Detected change data

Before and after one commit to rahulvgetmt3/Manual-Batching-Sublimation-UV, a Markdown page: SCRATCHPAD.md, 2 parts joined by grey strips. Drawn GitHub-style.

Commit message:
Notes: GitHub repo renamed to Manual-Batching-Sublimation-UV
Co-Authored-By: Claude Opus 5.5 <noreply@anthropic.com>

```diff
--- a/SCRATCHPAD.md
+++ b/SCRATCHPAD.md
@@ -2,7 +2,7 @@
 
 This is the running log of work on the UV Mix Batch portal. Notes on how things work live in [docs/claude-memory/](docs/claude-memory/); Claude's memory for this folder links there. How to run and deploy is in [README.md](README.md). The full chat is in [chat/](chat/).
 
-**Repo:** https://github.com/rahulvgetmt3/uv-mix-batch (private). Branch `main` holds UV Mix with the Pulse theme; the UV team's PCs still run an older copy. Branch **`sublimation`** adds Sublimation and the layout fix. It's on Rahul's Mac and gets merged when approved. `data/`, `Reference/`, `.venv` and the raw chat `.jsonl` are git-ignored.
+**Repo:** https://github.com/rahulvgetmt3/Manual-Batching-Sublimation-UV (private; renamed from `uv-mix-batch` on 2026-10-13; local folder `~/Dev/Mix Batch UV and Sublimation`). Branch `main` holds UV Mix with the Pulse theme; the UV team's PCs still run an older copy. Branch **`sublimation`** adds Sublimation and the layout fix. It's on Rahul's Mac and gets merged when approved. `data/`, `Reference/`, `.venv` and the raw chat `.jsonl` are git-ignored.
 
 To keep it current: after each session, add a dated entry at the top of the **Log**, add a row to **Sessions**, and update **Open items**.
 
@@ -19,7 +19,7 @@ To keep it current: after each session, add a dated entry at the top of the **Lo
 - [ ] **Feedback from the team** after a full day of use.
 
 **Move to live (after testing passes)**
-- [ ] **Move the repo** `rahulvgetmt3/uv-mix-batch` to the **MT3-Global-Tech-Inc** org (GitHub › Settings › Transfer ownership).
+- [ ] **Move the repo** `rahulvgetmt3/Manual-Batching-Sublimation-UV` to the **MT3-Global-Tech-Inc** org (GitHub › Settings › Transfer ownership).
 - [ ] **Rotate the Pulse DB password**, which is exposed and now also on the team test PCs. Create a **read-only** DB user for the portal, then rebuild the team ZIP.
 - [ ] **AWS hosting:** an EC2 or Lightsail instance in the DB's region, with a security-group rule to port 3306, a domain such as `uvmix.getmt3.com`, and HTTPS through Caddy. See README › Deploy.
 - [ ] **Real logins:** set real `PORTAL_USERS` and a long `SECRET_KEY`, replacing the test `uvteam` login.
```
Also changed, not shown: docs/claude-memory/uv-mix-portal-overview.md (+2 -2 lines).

TASK TO CARRY OUT: Reproduce all the records precisely.

ANSWER FOR THE TASK:
Before and after one commit to rahulvgetmt3/Manual-Batching-Sublimation-UV, a Markdown page: SCRATCHPAD.md, 2 parts joined by grey strips. Drawn GitHub-style.

Commit message:
Notes: GitHub repo renamed to Manual-Batching-Sublimation-UV
Co-Authored-By: Claude Opus 5.5 <noreply@anthropic.com>

```diff
--- a/SCRATCHPAD.md
+++ b/SCRATCHPAD.md
@@ -2,7 +2,7 @@
 
 This is the running log of work on the UV Mix Batch portal. Notes on how things work live in [docs/claude-memory/](docs/claude-memory/); Claude's memory for this folder links there. How to run and deploy is in [README.md](README.md). The full chat is in [chat/](chat/).
 
-**Repo:** https://github.com/rahulvgetmt3/uv-mix-batch (private). Branch `main` holds UV Mix with the Pulse theme; the UV team's PCs still run an older copy. Branch **`sublimation`** adds Sublimation and the layout fix. It's on Rahul's Mac and gets merged when approved. `data/`, `Reference/`, `.venv` and the raw chat `.jsonl` are git-ignored.
+**Repo:** https://github.com/rahulvgetmt3/Manual-Batching-Sublimation-UV (private; renamed from `uv-mix-batch` on 2026-10-13; local folder `~/Dev/Mix Batch UV and Sublimation`). Branch `main` holds UV Mix with the Pulse theme; the UV team's PCs still run an older copy. Branch **`sublimation`** adds Sublimation and the layout fix. It's on Rahul's Mac and gets merged when approved. `data/`, `Reference/`, `.venv` and the raw chat `.jsonl` are git-ignored.
 
 To keep it current: after each session, add a dated entry at the top of the **Log**, add a row to **Sessions**, and update **Open items**.
 
@@ -19,7 +19,7 @@ To keep it current: after each session, add a dated entry at the top of the **Lo
 - [ ] **Feedback from the team** after a full day of use.
 
 **Move to live (after testing passes)**
-- [ ] **Move the repo** `rahulvgetmt3/uv-mix-batch` to the **MT3-Global-Tech-Inc** org (GitHub › Settings › Transfer ownership).
+- [ ] **Move the repo** `rahulvgetmt3/Manual-Batching-Sublimation-UV` to the **MT3-Global-Tech-Inc** org (GitHub › Settings › Transfer ownership).
 - [ ] **Rotate the Pulse DB password**, which is exposed and now also on the team test PCs. Create a **read-only** DB user for the portal, then rebuild the team ZIP.
 - [ ] **AWS hosting:** an EC2 or Lightsail instance in the DB's region, with a security-group rule to port 3306, a domain such as `uvmix.getmt3.com`, and HTTPS through Caddy. See README › Deploy.
 - [ ] **Real logins:** set real `PORTAL_USERS` and a long `SECRET_KEY`, replacing the test `uvteam` login.
```
Also changed, not shown: docs/claude-memory/uv-mix-portal-overview.md (+2 -2 lines).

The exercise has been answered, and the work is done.